Updating yesterday’s story on the Israeli government’s ban on journalists in or even near the Gaza Strip, the Israeli Supreme Court has said that it is “inclined” to allow a handful of journalists into the warzone to provide coverage. It has asked the Foreign Press Association (FPA), who was petitioning for an end to the ban, to provide a “narrow list” of potential reports to be allowed into the strip. From that, the Israeli government is ordered to considered each journalist and provide the court with a final decision on whether or not to allow them to enter.
The FPA condemned the decision, saying the government has no right to determine which journalists are or are not allowed to cover the fighting in the Gaza Strip. The Israeli government has claimed that it is blocking foreign journalists from Gaza because their reporting is unfair and one-sided.
Since the war started, the Israeli government has engaged in a massive international public relations campaign to ensure that coverage of the killings in the strip is largely positive and geared toward supporting the continuation of the attacks. It has used YouTube and Twitter, and has reportedly established a team to manage bloggers.
On the YouTube front, the Israeli military has been posting video footage of its attacks.
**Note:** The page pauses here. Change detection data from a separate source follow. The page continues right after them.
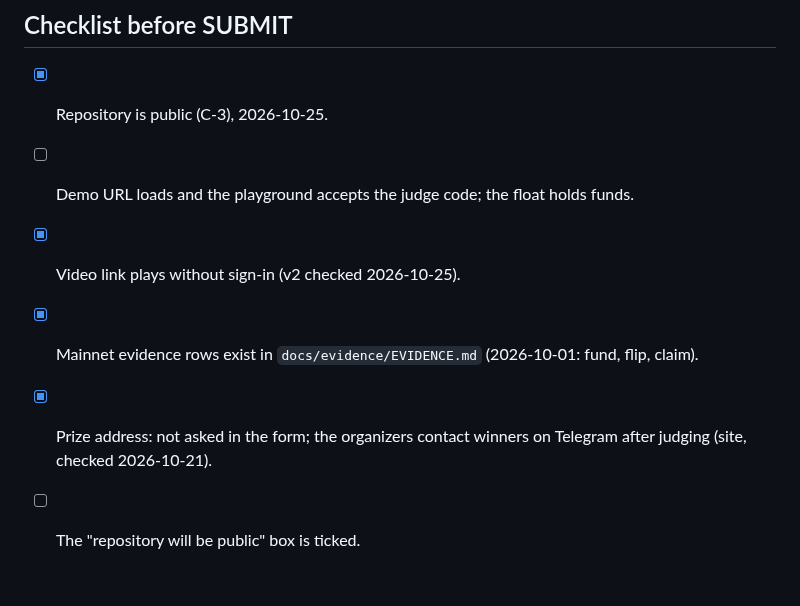
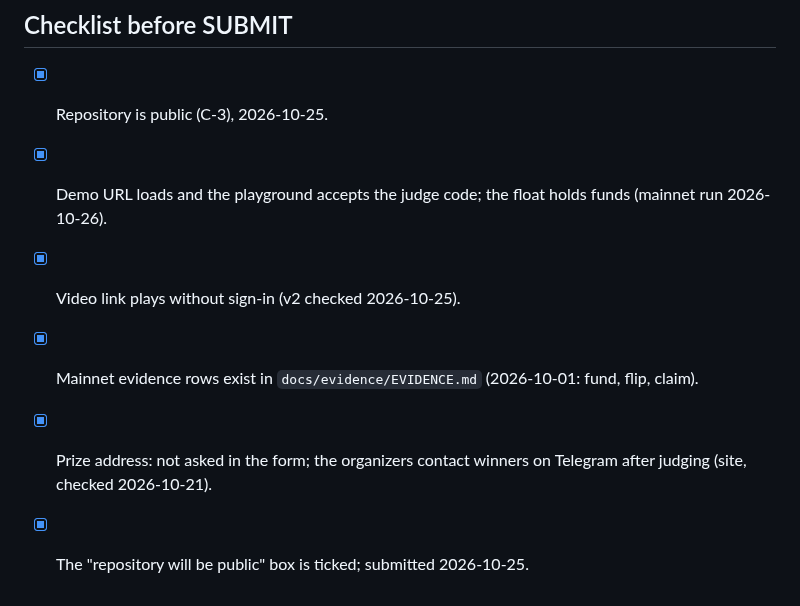
Before and after one commit to 0xBadSign/zandglass, a Markdown page: docs/SUBMISSION.md, the part around the change. GitHub-like rendering.

```diff
--- a/docs/SUBMISSION.md
+++ b/docs/SUBMISSION.md
@@ -42,8 +42,8 @@ https://zandglass.cash/media/zandglass-demo-v2.mp4  (1:39, narrated and captione
 ## Checklist before SUBMIT
 
 - [x] Repository is public (C-3), 2026-10-25.
-- [ ] Demo URL loads and the playground accepts the judge code; the float holds funds.
+- [x] Demo URL loads and the playground accepts the judge code; the float holds funds (mainnet run 2026-10-26).
 - [x] Video link plays without sign-in (v2 checked 2026-10-25).
 - [x] Mainnet evidence rows exist in `docs/evidence/EVIDENCE.md` (2026-10-01: fund, flip, claim).
 - [x] Prize address: not asked in the form; the organizers contact winners on Telegram after judging (site, checked 2026-10-21).
-- [ ] The "repository will be public" box is ticked.
+- [x] The "repository will be public" box is ticked; submitted 2026-10-25.
```
Also changed, not shown: README.md (+1 -1 lines), docs/PROGRESS.md (+11 -4 lines).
However it appears to have run afoul of the YouTube community standards, which bans videos featuring gratuitous violence and warns against any video in which someone is seriously hurt. YouTube initially removed some of the videos, which feature the killing of Palestinians. However, after complaints by the military and bloggers, YouTube chose to waive the requirement and restore the videos,